The task was to cut away the 2ms blanking period in the beginning of the 20ms cycle (at 50 half frames per second) and then re-speed the remaining 18ms of the active video period to a seemless 20ms cycle.
To detect the burst the brilliant Lex van den Broek by the Technical Department of the Royal Conservatory The Hague built a box which outputted a short 22kHz burst whenever the burst started. After this conversion to an audio signal it could be detected by Kyma. Inside Kyma it would write the cycle to memory, read out milliseconds 3-20 and play it back with a speed factor of 1,11, resulting in a fully cycle. We added a live parameter to be pitch the signal even much lower for sonic effect.
After finding the way to clean the sync-information off the signal, you can hear video. It is not an interpretation of the signal through, for example, a computer – it is the video itself. If then you use the camera to scan patterns of black and white horizontal bars, each white bar will produce a pulse, and each black bar will produce silence. In this way the camera becomes a pulse generator, and the amount of black and white bars determine the frequency you hear. The less bars the camera sees, the lower the frequency it produces. The more bars it sees, the higher the frequency. The closer the camera is to the pattern, the less bars it sees. Moving the camera away from the pattern, it has a bigger overview and thus sees more bars. In this way you create a glissando passing through all the available pitches.
In this project, the players of a baroque ensemble received small Black & White surveillance cameras. The recorder player had one fixed on the end of her instrument; the harpsichordist had two, one on each wrist; the violone player had one on his forehead.
The colour of the sound (timbre) varies according to the kind of pattern filmed. It can be influenced by modifying the brighness of the white or the black. The timbre also changes according to the thickness of the white bars in relation to the black ones. The sound becomes grittier through the introduction of dirt (texture) instead of pure black and white. The sharpness of the sound is influenced by blurrint the borders between the bars. It also changes by rotation of the camera: if a bar is not completely horizontal the pitch becomes less clear. The focus of a camera can also be used to create a sharper or less sharp sound (this works as a low-pass filter).

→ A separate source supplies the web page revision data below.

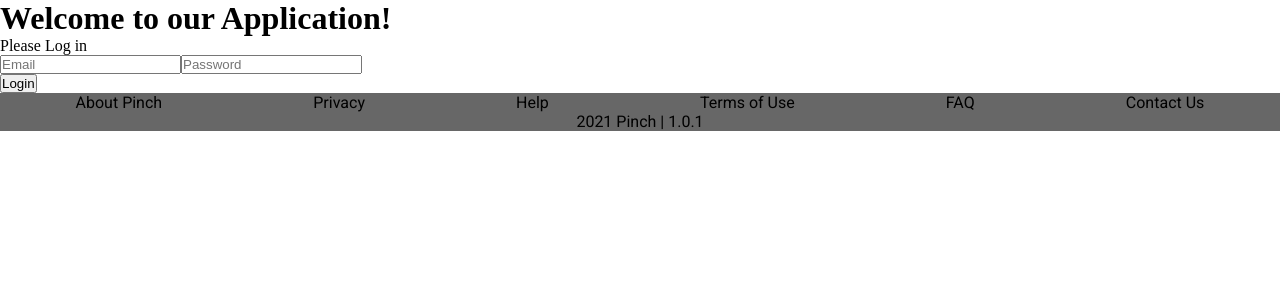
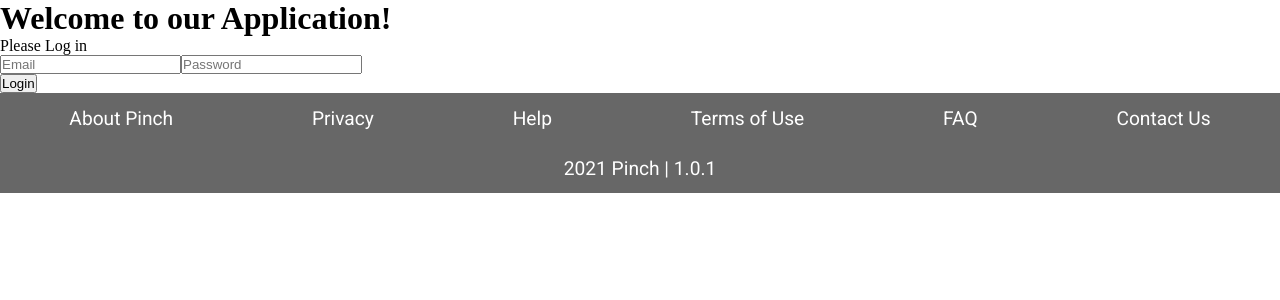
Before and after one commit to sveranicola/Pinch, a React app: page /#/login in a window 1280 px wide. Shown: the top 300 px of the page. Built offline with nearby package versions, Linux system fonts and the light colour scheme; no server answers.

Commit message:
changed color of font and size of font for footer

```diff
--- a/public/assets/Styles/00.Global/global.css
+++ b/public/assets/Styles/00.Global/global.css
@@ -44,6 +44,18 @@
 .footer {
   background-color: #676767;
   font-family: 'Roboto';
+  color: white;
+  font-size: 1.2em;
+  height: 100px;
+  display: -webkit-box;
+  display: -ms-flexbox;
+  display: flex;
+  -webkit-box-orient: vertical;
+  -webkit-box-direction: normal;
+      -ms-flex-direction: column;
+          flex-direction: column;
+  -ms-flex-pack: distribute;
+      justify-content: space-around;
 }
 
 .footer .links-row {
--- a/public/assets/Styles/SharedComponents/03.Footer/Footer.css
+++ b/public/assets/Styles/SharedComponents/03.Footer/Footer.css
@@ -1,6 +1,18 @@
 .footer {
   background-color: #676767;
   font-family: 'Roboto';
+  color: white;
+  font-size: 1.2em;
+  height: 100px;
+  display: -webkit-box;
+  display: -ms-flexbox;
+  display: flex;
+  -webkit-box-orient: vertical;
+  -webkit-box-direction: normal;
+      -ms-flex-direction: column;
+          flex-direction: column;
+  -ms-flex-pack: distribute;
+      justify-content: space-around;
 }
 
 .footer .links-row {
--- a/public/assets/Styles/SharedComponents/03.Footer/Footer.scss
+++ b/public/assets/Styles/SharedComponents/03.Footer/Footer.scss
@@ -1,6 +1,12 @@
 .footer {
   background-color: #676767;
   font-family: 'Roboto';
+  color: white;
+  font-size: 1.2em;
+  height: 100px;
+  display: flex;
+  flex-direction: column;
+  justify-content: space-around;
   .links-row {
     display: flex;
     flex-direction: row;
```
Also changed, not shown: 2 other files (tests, documents, lock files or other folders).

By mixing different patterns in one image you hear an interval instead of a single-pitched sound. In this way, music can litterally be drawn – any horizontal pattern of black and white is suitable: a black text on white paper; a wall of white bricks with dark cement; a zebral a harpsichord keyboard.
A new instrument, with a huge range of possibilities, just waiting to be used.